Users should be able to access all of the application functionality without controlling the mouse pointer. All functions should therefore be accessible from the keyboard but without using it to emulate a mouse.
An exception is granted for functions like freehand drawing, which require the user to describe an arbitrary path that cannot easily be expressed in any other way.Specifically, users should be able to use keys and key combinations to do all of the following:
- Navigate to and activate all menus and menu items
- Navigate between documents, windows, panes and modeless dialogs
- Navigate to and activate all controls in windows and dialogs
- Navigate to toolbars and activate any tools providing functions that are not also provided in menus
- Navigate within text and other document content and make selections
- Alter the properties of application objects
Similar guidelines are:
- 1.4 Adhere to the standard keyboard access methods
- 1.10 Ensure a logical tab order for controls, input fields and other objects
Some users can interact with a computer using keys or switches but cannot use a pointing device such as a mouse. Users with limited motor control or hand tremors may be unable to control a pointing device accurately enough to target small objects. Some users may be impaired to the point that they can only operate a computer via a single two position switch.
If an application has functions that cannot be performed using the keyboard, some users will be unable to use those functions.
Directions and Techniques
Allow tabbing to any object and activating any object from the keyboard
The primary method of accessing application objects via the keyboard is to use the Tab key. Repeatedly pressing Tab moves the focus from one object to another within a group. When the focus is on the desired object, some other key sequence can be used to activate it.

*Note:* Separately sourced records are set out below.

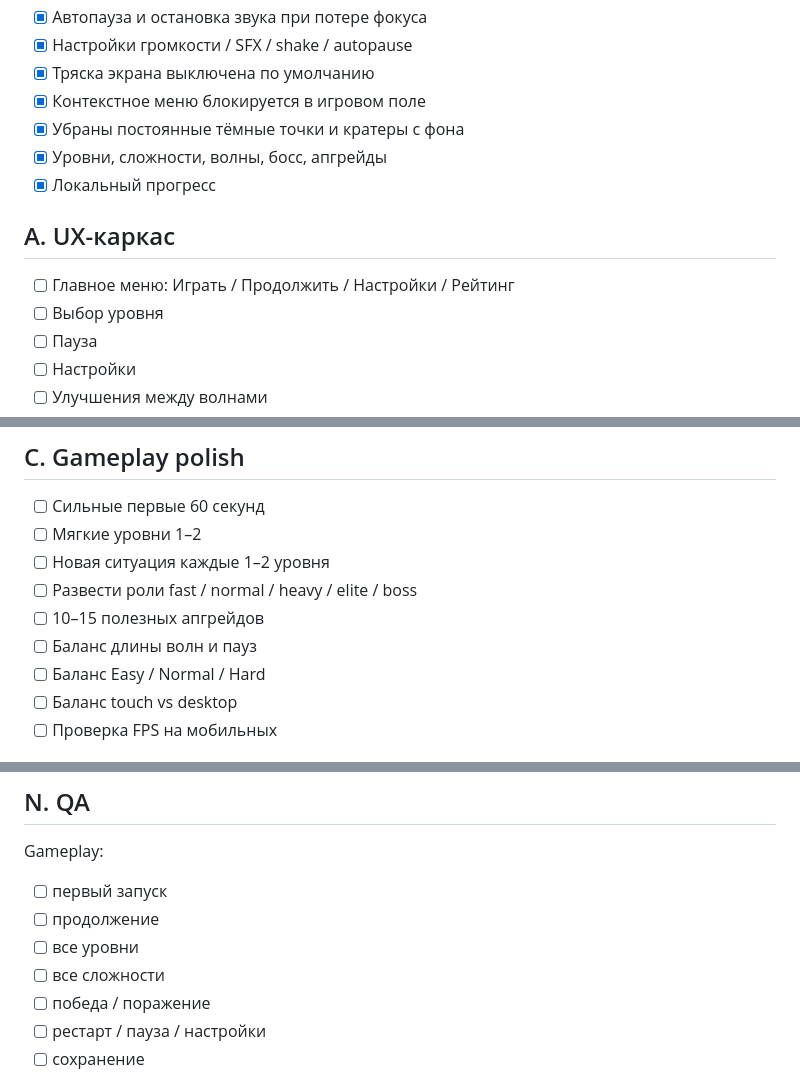
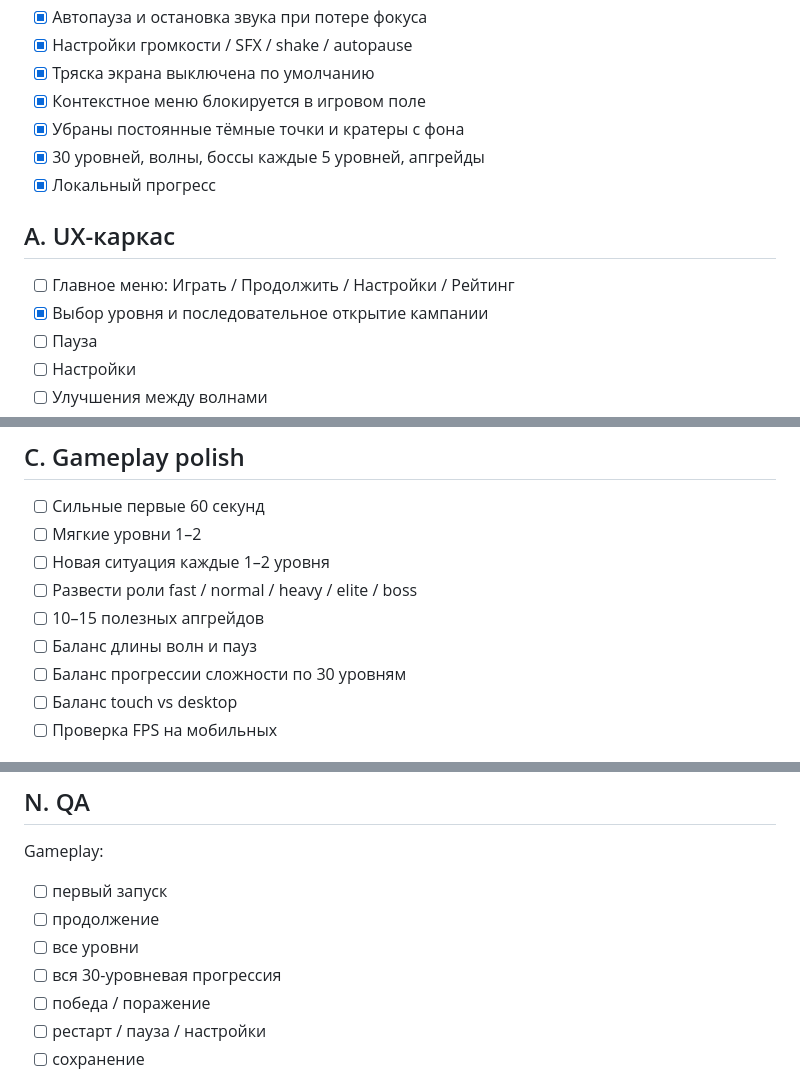
Before and after one commit to unnam3d4/tanki, a Markdown page: docs/RELEASE_PLAN.md, 3 parts joined by grey strips. Drawn GitHub-style.

Commit message:
Update release plan for progressive campaign difficulty

```diff
--- a/docs/RELEASE_PLAN.md
+++ b/docs/RELEASE_PLAN.md
@@ -15,13 +15,13 @@
 - [x] Тряска экрана выключена по умолчанию
 - [x] Контекстное меню блокируется в игровом поле
 - [x] Убраны постоянные тёмные точки и кратеры с фона
-- [x] Уровни, сложности, волны, босс, апгрейды
+- [x] 30 уровней, волны, боссы каждые 5 уровней, апгрейды
 - [x] Локальный прогресс
 
 ## A. UX-каркас
 
 - [ ] Главное меню: Играть / Продолжить / Настройки / Рейтинг
-- [ ] Выбор уровня
+- [x] Выбор уровня и последовательное открытие кампании
 - [ ] Пауза
 - [ ] Настройки
 - [ ] Улучшения между волнами
@@ -59,7 +59,7 @@
 - [ ] Развести роли fast / normal / heavy / elite / boss
 - [ ] 10–15 полезных апгрейдов
 - [ ] Баланс длины волн и пауз
-- [ ] Баланс Easy / Normal / Hard
+- [ ] Баланс прогрессии сложности по 30 уровням
 - [ ] Баланс touch vs desktop
 - [ ] Проверка FPS на мобильных
 
@@ -197,7 +197,7 @@ Gameplay:
 - [ ] первый запуск
 - [ ] продолжение
 - [ ] все уровни
-- [ ] все сложности
+- [ ] вся 30-уровневая прогрессия
 - [ ] победа / поражение
 - [ ] рестарт / пауза / настройки
 - [ ] сохранение
```
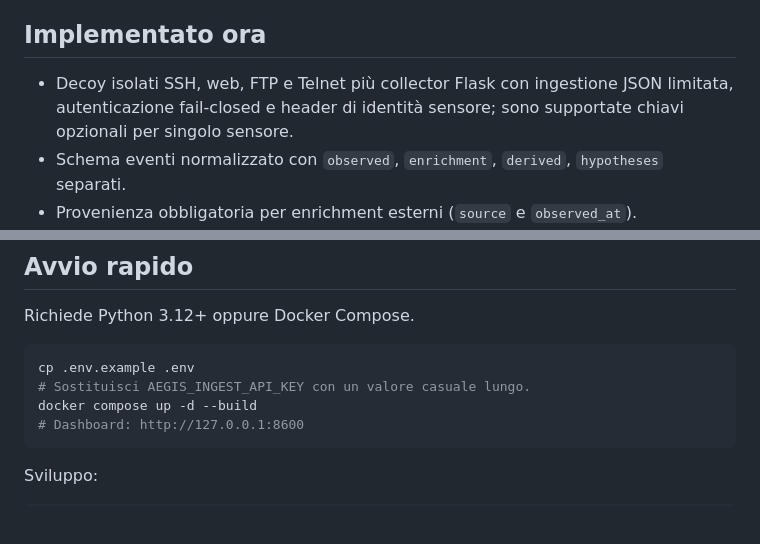
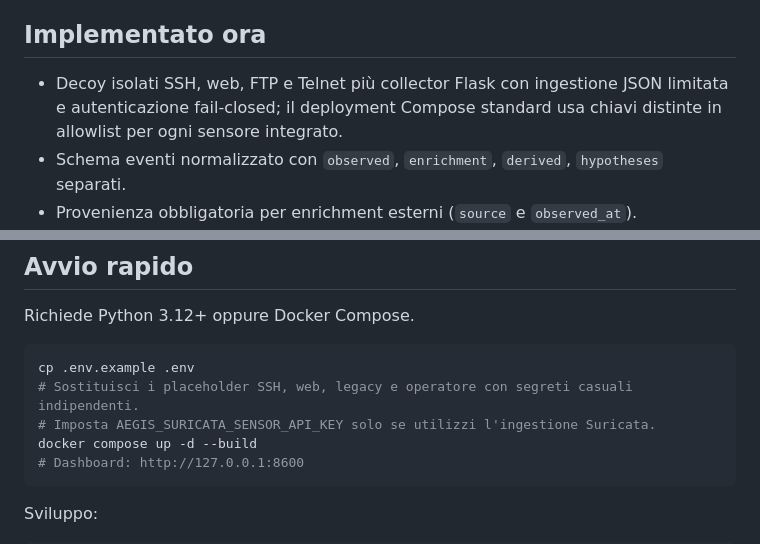
Before and after one commit to chiaraberti13/AEGIS-NEXUS, a Markdown page: README.it.md, 2 parts joined by grey strips. Drawn GitHub-style; blank space fills up the shorter version.

Commit message:
Documenta setup Compose con chiavi per sensore

````diff
--- a/README.it.md
+++ b/README.it.md
@@ -22,7 +22,7 @@ L'implementazione attuale fornisce sia la base sicura per telemetria e investiga
 
 ## Implementato ora
 
-- Decoy isolati SSH, web, FTP e Telnet più collector Flask con ingestione JSON limitata, autenticazione fail-closed e header di identità sensore; sono supportate chiavi opzionali per singolo sensore.
+- Decoy isolati SSH, web, FTP e Telnet più collector Flask con ingestione JSON limitata e autenticazione fail-closed; il deployment Compose standard usa chiavi distinte in allowlist per ogni sensore integrato.
 - Schema eventi normalizzato con `observed`, `enrichment`, `derived`, `hypotheses` separati.
 - Provenienza obbligatoria per enrichment esterni (`source` e `observed_at`).
 - Enrichment locale offline GeoIP/ASN da file MMDB MaxMind forniti dall'operatore; gli IP sorgente pubblici vengono arricchiti nel collector senza inviare gli IP raccolti ad API di terze parti.
@@ -90,7 +90,8 @@ Richiede Python 3.12+ oppure Docker Compose.
 
 ```bash
 cp .env.example .env
-# Sostituisci AEGIS_INGEST_API_KEY con un valore casuale lungo.
+# Sostituisci i placeholder SSH, web, legacy e operatore con segreti casuali indipendenti.
+# Imposta AEGIS_SURICATA_SENSOR_API_KEY solo se utilizzi l'ingestione Suricata.
 docker compose up -d --build
 # Dashboard: http://127.0.0.1:8600
 ```
````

Tabbing between objects usually works within a group of objects, such as the buttons on a toolbar, so that when focus is on the last object in the group, pressing Tab moves it back to the first object and the cycle begins again. Moving focus onto a different group can be done by pressing some other key sequence. For example, in Windows, pressing the Alt key switches focus between the menu bar, which can be tabbed through, and the application window. It is important to note that an object refers to a logical entity, such as a button. In some cases, things like toolbars may actually be constructed as a single image, with many active regions corresponding to the individual buttons on it. In this case, each individual button is a logical object, so it should be possible to tab within the image to each active region.Although this method is generally called "tabbing", it is not always the Tab key that cycles focus within a group. Some applications are set up so that the Tab key switches focus between different panes and the arrow keys are used to cycle through the contents of a pane. Windows Explorer is one example.When focus is on an object, some key or key sequence can be used to activate it. Typically, the Enter key or Spacebar are used for this purpose. Some objects will require multiple activation methods because there may be many things that can be done to an object. For example, there may be one key sequence to launch it, another to open its properties for editing and still more for hiding or deleting it. Each operation should have a keyboard method. As far as possible, applications should follow the common standards for the operating system. These may include other conventions such as holding the Shift key down to reverse the direction of tabbing.
As far as possible, allow direct keyboard access using shortcut keys
Although tabbing between objects is the primary method of keyboard access, and the easiest to learn, it can be slow. Shortcut key sequences should therefore be assigned to frequently used functions.
How you could check for this:
There are no specific test methods recommended for this guideline.